* **EXERCISE DETAILS**: Search the material for the string "flex", then return every line where it is found.

* **TASK DATA**:
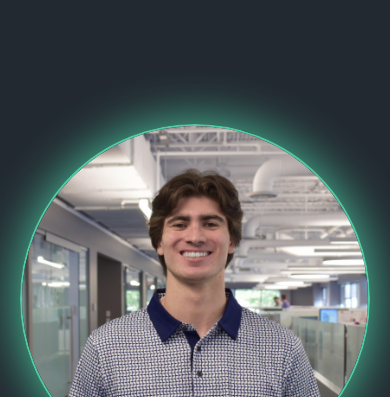
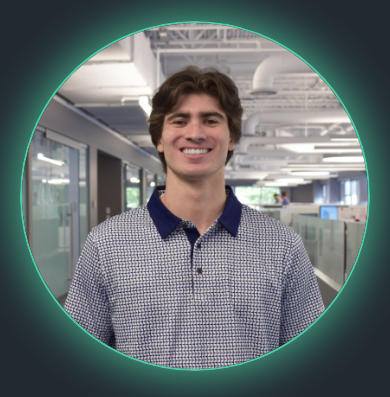
Before and after one commit to Jlevie24/Personal-Website, a plain HTML site: page index.html in a window 390 px wide. Shown: the part 53-450 px from the top of the page. Drawn offline with Linux system fonts and the light colour scheme.

Commit message:
Add files via upload

```diff
--- a/style.css
+++ b/style.css
@@ -290,12 +290,17 @@ nav li a:hover {
 
 @media (max-width: 800px) {
 	.home-page-content {
-		margin: 2.5rem auto 2.5rem;
+		margin: 1.5rem auto;
+		align-items: flex-start;
+		min-height: 25rem;
+		height: 40vh;
+		max-height: 100%;
 	}
 
 	.flex-container {
 		flex-direction: column;
 		text-align: center;
+		padding-bottom: 2rem;
 	}
 
 	.profile-pic {
```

* **ANSWER SECTION**:
+		align-items: flex-start;
 	.flex-container {
 		flex-direction: column;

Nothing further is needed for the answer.